The science surrounding the ketogenic diet expands day by day. In today’s video I will explore some of the science that shows a relationship between the ketogenic diet and increased brain glutathione levels, and explain why that matters for brain health. The full study can be found here. Continue reading
Dr. Anna Cabeca has written a new book, The Hormone Fix, that focuses on the important role of diet and other lifestyle issues in terms of gaining hormone balance. She especially focuses on menopause and leveraging the fundamental relationship between a ketogenic diet and hormone function in what she calls the “keto-green way.” Continue reading
While there certainly are various medications that prove somewhat helpful in the treatment of symptoms associated with Parkinson’s disease, it’s important to recognize that these medications are not actually treating the underlying disease itself.
We now understand that one of the pivotal mechanisms in Parkinson’s disease is the compromise of energy production at the mitochondrial level. This ultimately manifests as various problems, not just in the brain but throughout the entire body. With this understanding, specifically targeting mitochondrial function makes sense as a way of addressing this fundamental and underlying abnormality in Parkinson’s. Continue reading
I’ve often been quoted as stating that there is no pharmaceutical approach that has meaningful effectiveness on the treatment of Alzheimer’s disease. Unfortunately, I have to continue to make this claim. As was recently reported in the journal Neurology:
Despite great scientific efforts to find treatments for Alzheimer’s disease (AD), only 5 medications are marketed, with limited beneficial effects on symptoms, on a limited proportion of patients, without modification of disease course. The prevalence of AD doubles every 5 years reaching an alarming rate of 50% in those aged 85 years and older. In the context of the demographic trends of modern society, where the elderly are the fastest growing segment of the population, identification of new therapeutic targets that may prevent, delay, or cure AD is critically needed. (italics added).
The authors reemphasize what we know: that there is no silver bullet available now, or in the foreseeable future, that will help with this devastating and fatal condition. Continue reading

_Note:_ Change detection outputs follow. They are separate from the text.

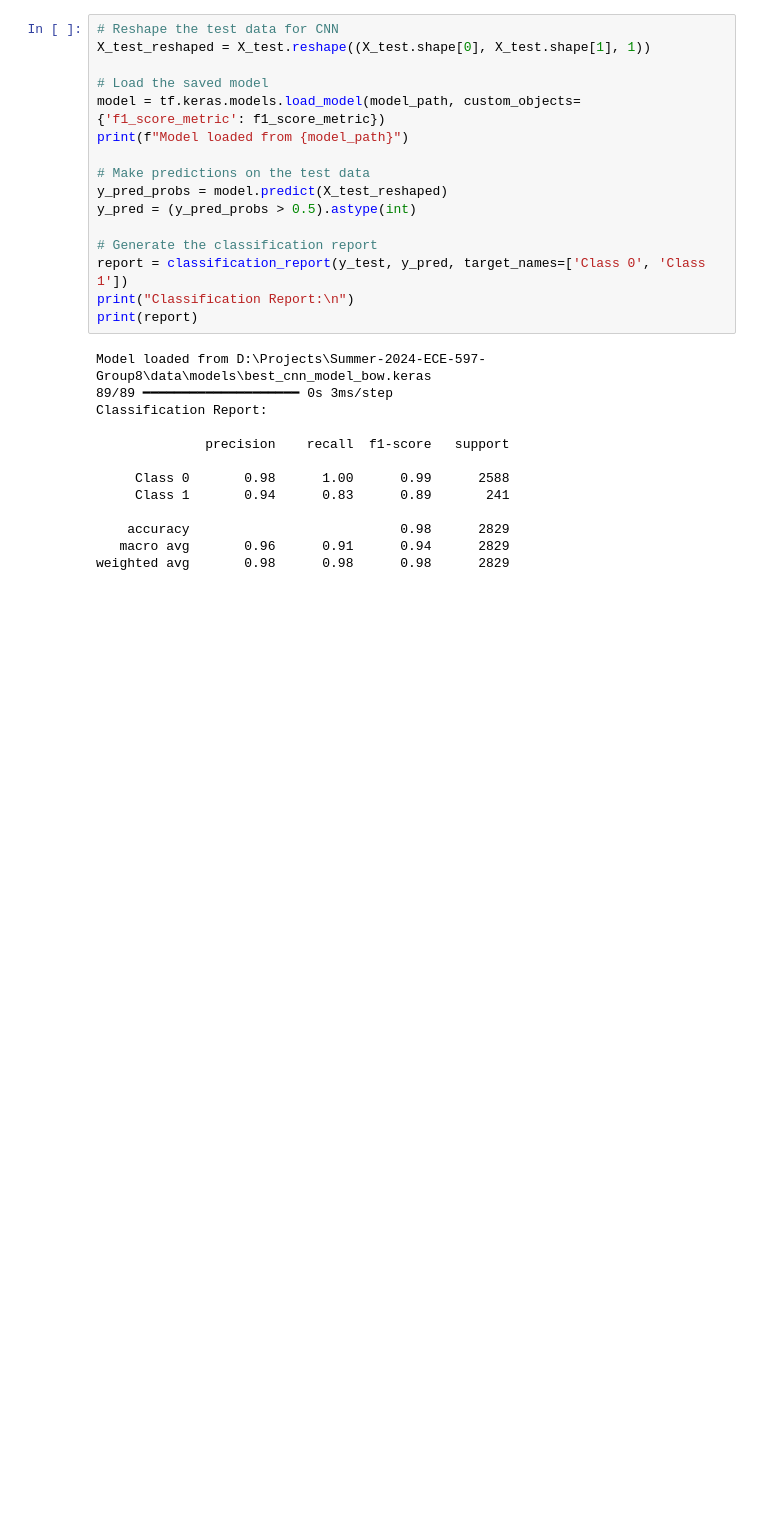
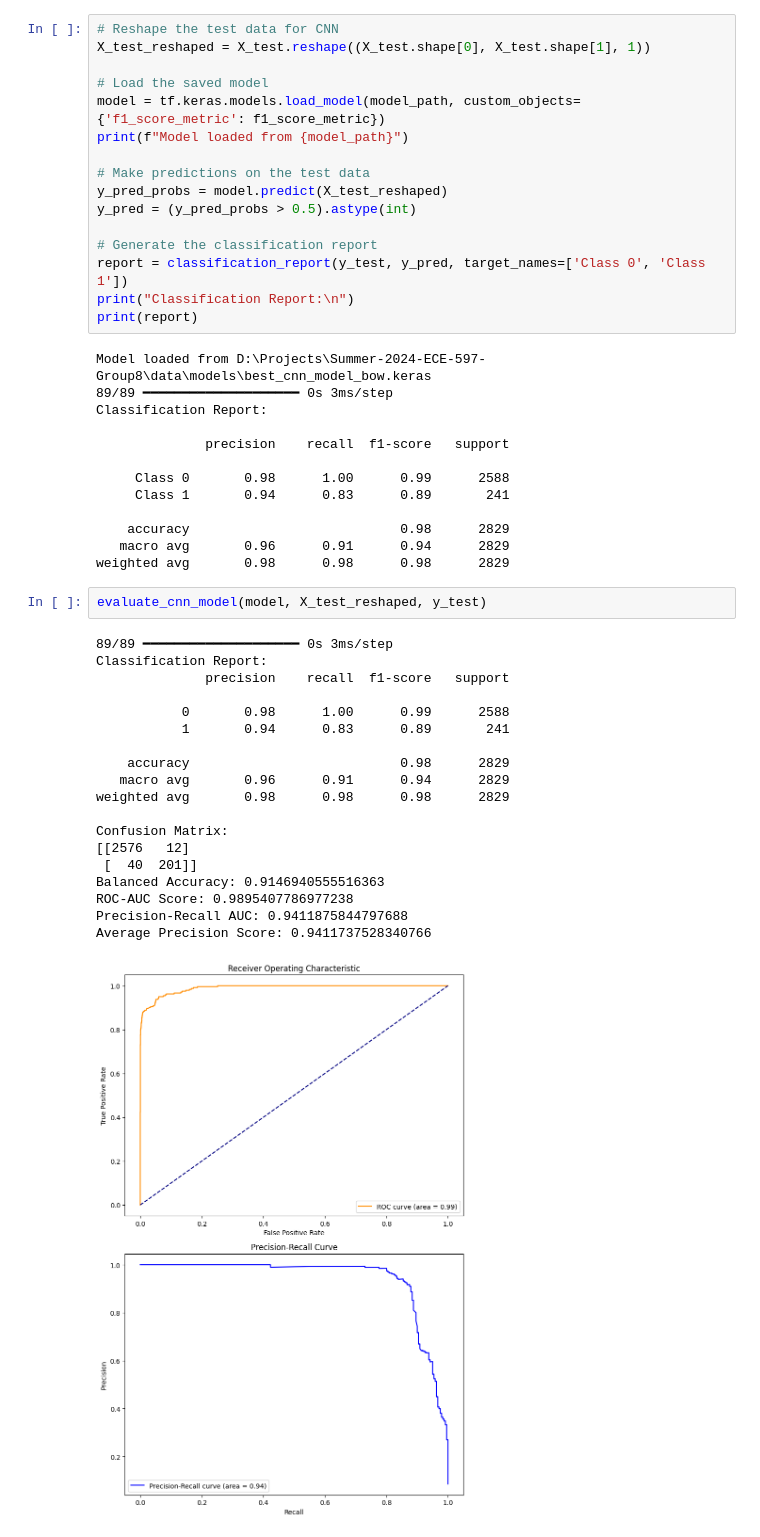
Before and after one commit to S-Cao1031/Summer-2024-ECE-597-Group8, a Jupyter notebook: Week7 - Model Selection/cnn_bow.ipynb, the cells around one changed output. Drawn from its saved outputs; the diff is of its cells as text; blank space fills up the shorter version.

```diff
--- a/Week7 - Model Selection/cnn_bow.ipynb
+++ b/Week7 - Model Selection/cnn_bow.ipynb
@@ -306,3 +367,25 @@ Classification Report:
     accuracy                           0.98      2829
    macro avg       0.96      0.91      0.94      2829
 weighted avg       0.98      0.98      0.98      2829
+# %%
+evaluate_cnn_model(model, X_test_reshaped, y_test)
+# %% [output]
+89/89 ━━━━━━━━━━━━━━━━━━━━ 0s 3ms/step
+Classification Report:
+              precision    recall  f1-score   support
+
+           0       0.98      1.00      0.99      2588
+           1       0.94      0.83      0.89       241
+
+    accuracy                           0.98      2829
+   macro avg       0.96      0.91      0.94      2829
+weighted avg       0.98      0.98      0.98      2829
+
+Confusion Matrix:
+[[2576   12]
+ [  40  201]]
+Balanced Accuracy: 0.9146940555516363
+ROC-AUC Score: 0.9895407786977238
+Precision-Recall AUC: 0.9411875844797688
+Average Precision Score: 0.9411737528340766
+[figure, added]
```
Also changed, not shown: parts of 4 cells of this notebook, 1 other file.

Without question one of the most common recommendations made when adults visit a medical practitioner is to reduce their sodium consumption. We’ve all been led to believe that salt is about the worst food additive out there and that it will make everybody hypertensive and affect heart and kidney functioning as well.
But much like the castigation of saturated fat, there is another side of this story we’re just now learning. Dietary sodium may have some very important positive attributes. Sodium, it turns out, it is important for the function of the hormone insulin and as such, deficiencies of sodium may relate to diabetes. Other problems that may be associated with not consuming enough salt include sleep dysfunction, poor energy, loss of mental focus, declining athletic performance, and even poor sexual performance.
We’ve talked a lot about the benefits of being in ketosis lately, but do you know how do you determine if you are in this state?
Science has given us a number of methods for doing so, including breath tests, urine tests, and blood tests. To be certain, each has their own advantages and disadvantages, but I tend to fall on the side of advocating for blood-based testing, which measures your level of the chemical beta-hydroxybutyrate (BHB). Continue reading